This site has a fair few readers. Nothing phenomenal: Google analytics tells me I get somewhere around 100 hits per day of whom about half are repeat visitors. It spikes when someone (often me) posts an article I wrote on reddit and hordes of irate people come here to tell me I’m an idiot (or, every now and then, to agree with me).
But it’s very much a one way channel. I’m talking at you rather than with you. That’s fine, but it only goes so far. A dialogue would be nice too. I don’t really know much about my readers, and I’d like to.
As an experiment to further this, I’ve created an IRC channel for the site. If it takes off, I’ll create a page for logs, etc. here and some more stuff for site/channel integration. But in the meantime, why not join me in #drmaciver on Freenode if you want to have a chat.
Highlight from the #scala IRC channel:
13:21 < DRMacIver> I have a somewhat unfortunate theory. I suspect the amount one cares about programming issues is inversely proportional to how inherently interesting one's work is.
13:22 < DRMacIver> Or at least negatively correlated
13:22 < ijuma> DRMacIver: is this based on personal experience? ;)
13:22 < DRMacIver> Yes
13:22 * DRMacIver finds it much harder to get worked up about language issues these days
13:23 < DRMacIver> Which is in large part because I'm doing a lot more interesting borderline computer sciencey work
13:24 < dgreensp> yeah, I do a lot of interesting work and only rarely stop to think about languages
13:24 < ijuma> yeah, I noticed. I think it makes sense. People have limited bandwidth and if work is interesting, it's likely to take quite a bit of it
13:25 < DRMacIver> I think the other issue is that people want to find what they do interesting. And so if *what* they do isn't interesting they have to become interested in *how* they do it.
13:25 < DRMacIver> But yes, the bandwidth thing is also a big part of it
13:26 < dgreensp> bandwidth minimum, bandwidth maximum :)
13:26 < DRMacIver> ?
13:27 < ijuma> DRMacIver: agreed
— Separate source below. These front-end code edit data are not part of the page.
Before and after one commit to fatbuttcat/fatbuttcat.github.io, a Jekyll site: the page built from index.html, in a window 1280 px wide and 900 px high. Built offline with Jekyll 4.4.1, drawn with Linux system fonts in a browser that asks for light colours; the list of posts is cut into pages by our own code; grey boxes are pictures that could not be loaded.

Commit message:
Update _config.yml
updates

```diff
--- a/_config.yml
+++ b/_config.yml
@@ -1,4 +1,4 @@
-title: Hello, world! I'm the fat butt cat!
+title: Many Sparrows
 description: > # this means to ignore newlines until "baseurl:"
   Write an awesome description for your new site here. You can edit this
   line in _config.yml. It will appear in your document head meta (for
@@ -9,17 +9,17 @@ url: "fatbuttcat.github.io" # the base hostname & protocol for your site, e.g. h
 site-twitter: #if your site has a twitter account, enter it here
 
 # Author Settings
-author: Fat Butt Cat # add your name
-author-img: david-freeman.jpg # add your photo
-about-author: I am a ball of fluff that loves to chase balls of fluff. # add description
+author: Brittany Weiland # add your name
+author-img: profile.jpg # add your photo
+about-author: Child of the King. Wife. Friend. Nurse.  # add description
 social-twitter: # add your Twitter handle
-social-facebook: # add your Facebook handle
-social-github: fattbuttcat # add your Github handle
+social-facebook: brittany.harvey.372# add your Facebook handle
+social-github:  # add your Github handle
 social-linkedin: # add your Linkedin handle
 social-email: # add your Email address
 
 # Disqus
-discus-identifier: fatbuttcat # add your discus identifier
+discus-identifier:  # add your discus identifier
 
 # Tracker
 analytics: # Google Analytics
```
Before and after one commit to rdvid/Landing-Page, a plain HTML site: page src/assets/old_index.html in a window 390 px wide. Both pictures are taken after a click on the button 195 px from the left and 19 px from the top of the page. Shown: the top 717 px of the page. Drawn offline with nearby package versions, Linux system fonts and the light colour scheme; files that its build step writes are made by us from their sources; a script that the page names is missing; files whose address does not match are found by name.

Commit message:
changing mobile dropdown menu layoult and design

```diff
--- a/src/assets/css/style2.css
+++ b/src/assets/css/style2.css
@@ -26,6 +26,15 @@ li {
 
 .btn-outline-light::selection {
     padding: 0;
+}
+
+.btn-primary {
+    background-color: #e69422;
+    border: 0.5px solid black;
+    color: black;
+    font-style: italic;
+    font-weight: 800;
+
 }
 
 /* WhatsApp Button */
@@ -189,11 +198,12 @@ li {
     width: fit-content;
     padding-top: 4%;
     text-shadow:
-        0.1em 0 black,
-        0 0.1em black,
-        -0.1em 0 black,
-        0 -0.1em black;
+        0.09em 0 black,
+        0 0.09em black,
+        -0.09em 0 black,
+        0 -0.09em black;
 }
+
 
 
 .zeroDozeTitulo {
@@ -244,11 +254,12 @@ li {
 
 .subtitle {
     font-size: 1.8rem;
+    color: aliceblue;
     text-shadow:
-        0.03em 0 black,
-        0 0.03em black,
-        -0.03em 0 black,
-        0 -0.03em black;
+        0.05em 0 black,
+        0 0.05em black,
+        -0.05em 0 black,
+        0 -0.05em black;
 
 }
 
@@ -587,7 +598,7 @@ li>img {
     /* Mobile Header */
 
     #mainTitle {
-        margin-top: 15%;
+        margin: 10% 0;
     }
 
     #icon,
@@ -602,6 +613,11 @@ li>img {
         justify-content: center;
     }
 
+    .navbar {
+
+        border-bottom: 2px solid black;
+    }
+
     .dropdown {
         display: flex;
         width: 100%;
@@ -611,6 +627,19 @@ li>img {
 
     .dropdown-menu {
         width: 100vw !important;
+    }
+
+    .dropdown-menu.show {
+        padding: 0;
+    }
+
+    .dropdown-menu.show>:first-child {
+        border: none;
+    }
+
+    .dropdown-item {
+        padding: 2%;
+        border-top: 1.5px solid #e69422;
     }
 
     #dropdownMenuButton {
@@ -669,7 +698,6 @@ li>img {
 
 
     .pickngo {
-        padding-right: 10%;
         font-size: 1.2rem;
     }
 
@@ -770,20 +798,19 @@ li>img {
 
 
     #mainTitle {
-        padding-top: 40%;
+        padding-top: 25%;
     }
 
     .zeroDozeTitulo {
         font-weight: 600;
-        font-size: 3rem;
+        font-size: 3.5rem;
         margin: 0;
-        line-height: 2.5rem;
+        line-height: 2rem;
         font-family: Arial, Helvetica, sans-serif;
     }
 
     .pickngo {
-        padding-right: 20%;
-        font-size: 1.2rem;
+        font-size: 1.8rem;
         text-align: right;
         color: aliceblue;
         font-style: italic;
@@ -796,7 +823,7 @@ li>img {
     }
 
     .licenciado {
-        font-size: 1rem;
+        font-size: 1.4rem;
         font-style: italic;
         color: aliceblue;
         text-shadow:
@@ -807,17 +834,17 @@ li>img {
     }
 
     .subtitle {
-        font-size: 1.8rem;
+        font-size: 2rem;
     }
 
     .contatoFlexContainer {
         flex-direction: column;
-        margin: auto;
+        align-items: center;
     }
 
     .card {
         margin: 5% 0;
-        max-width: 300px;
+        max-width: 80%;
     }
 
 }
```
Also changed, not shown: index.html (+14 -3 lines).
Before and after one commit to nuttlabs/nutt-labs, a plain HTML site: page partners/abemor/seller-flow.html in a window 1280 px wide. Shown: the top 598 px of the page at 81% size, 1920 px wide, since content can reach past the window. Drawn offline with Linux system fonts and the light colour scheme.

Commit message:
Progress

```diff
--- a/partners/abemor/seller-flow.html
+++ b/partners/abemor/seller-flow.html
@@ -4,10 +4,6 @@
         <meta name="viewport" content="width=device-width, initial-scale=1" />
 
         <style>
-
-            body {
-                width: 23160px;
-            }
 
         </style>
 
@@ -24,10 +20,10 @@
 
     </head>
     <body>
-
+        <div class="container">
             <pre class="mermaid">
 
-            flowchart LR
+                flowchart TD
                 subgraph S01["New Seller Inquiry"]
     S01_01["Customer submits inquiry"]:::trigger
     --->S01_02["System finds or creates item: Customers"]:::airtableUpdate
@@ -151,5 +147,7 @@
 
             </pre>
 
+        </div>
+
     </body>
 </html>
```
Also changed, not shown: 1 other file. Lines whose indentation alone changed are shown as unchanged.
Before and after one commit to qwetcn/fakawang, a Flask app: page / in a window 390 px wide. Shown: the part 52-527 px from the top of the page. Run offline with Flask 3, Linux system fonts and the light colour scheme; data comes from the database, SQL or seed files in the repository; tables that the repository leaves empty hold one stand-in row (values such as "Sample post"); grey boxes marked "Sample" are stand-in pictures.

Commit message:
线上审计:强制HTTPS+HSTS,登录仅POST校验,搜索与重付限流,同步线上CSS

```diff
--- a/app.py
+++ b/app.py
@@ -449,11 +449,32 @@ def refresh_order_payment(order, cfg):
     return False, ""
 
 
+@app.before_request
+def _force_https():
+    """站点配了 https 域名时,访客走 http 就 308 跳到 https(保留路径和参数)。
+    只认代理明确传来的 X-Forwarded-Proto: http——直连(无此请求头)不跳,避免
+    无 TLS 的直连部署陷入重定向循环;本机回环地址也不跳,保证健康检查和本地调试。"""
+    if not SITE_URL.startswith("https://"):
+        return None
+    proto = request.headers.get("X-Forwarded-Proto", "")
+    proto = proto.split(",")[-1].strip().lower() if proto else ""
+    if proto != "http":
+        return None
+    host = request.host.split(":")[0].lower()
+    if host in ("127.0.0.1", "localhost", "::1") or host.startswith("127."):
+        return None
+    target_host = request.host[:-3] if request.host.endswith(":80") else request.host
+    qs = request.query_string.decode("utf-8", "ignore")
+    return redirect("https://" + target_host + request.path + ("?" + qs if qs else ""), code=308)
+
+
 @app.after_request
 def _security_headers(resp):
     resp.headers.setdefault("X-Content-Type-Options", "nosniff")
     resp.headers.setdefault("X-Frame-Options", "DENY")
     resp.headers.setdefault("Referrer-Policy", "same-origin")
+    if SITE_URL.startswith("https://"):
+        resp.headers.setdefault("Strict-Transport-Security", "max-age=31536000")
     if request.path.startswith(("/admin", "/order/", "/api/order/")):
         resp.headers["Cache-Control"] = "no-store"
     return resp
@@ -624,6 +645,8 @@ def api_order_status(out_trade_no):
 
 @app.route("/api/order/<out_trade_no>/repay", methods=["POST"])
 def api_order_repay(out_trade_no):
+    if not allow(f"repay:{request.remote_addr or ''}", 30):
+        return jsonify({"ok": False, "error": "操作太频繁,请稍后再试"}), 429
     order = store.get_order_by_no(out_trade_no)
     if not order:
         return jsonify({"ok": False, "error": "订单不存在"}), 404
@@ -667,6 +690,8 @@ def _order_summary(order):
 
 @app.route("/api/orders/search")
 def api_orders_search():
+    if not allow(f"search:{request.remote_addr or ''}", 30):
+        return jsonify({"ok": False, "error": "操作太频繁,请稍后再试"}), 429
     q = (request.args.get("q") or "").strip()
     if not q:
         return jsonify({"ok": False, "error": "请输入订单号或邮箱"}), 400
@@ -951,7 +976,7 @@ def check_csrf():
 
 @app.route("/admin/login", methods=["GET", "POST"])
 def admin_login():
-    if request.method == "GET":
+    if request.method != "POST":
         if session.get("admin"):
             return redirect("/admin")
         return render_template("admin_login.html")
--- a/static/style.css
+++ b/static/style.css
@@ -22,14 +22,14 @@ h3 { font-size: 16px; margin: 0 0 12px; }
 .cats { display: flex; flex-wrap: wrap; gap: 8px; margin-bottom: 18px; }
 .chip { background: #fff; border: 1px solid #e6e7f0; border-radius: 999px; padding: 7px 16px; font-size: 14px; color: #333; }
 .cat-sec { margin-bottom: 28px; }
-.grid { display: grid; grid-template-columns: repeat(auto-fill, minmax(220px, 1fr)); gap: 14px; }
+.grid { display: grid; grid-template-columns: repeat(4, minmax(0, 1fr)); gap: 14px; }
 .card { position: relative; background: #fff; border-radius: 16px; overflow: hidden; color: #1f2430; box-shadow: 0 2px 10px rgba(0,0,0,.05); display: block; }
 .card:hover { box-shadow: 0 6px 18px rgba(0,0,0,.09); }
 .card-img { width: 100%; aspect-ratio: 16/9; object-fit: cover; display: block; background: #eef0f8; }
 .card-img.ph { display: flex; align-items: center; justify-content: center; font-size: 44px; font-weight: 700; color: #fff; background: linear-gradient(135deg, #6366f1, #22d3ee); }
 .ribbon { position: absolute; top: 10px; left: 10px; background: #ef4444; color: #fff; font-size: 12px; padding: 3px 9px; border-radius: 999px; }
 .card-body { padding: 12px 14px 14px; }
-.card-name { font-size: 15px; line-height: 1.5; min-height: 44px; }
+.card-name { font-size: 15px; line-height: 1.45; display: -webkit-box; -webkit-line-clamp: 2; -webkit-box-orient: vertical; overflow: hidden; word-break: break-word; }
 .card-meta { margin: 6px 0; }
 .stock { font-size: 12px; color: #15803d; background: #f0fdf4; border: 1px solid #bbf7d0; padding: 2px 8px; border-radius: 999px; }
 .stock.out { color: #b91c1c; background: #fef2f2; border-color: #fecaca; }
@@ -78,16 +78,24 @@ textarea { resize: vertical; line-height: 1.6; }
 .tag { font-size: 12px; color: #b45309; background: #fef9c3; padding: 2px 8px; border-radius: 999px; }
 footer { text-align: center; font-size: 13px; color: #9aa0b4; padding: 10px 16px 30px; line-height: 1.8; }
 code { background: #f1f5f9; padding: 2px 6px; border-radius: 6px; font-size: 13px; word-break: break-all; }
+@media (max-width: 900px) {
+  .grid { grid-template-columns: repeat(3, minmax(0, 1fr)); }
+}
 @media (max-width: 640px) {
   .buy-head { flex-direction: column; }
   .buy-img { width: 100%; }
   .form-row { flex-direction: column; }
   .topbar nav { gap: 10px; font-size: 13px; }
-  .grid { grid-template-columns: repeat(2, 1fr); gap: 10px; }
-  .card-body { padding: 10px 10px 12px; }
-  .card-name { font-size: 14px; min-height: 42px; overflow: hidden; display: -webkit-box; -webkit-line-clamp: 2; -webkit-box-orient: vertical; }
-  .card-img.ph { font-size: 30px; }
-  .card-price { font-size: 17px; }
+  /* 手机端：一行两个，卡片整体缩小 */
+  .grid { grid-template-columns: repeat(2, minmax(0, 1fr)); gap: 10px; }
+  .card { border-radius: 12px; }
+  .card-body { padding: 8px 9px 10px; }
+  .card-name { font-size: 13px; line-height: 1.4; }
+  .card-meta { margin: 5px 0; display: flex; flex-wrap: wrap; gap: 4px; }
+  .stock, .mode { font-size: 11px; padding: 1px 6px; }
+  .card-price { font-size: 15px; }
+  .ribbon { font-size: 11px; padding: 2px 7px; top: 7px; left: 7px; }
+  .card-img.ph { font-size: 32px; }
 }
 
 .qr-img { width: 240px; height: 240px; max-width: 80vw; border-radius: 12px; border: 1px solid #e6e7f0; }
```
13:27 < dgreensp> er, the two points seemed related -- people need to be interested in something, but they can't be interested in too many things at once
13:28 < DRMacIver> Oh, right.
13:28 < DRMacIver> Yes. That's a good way of looking at it.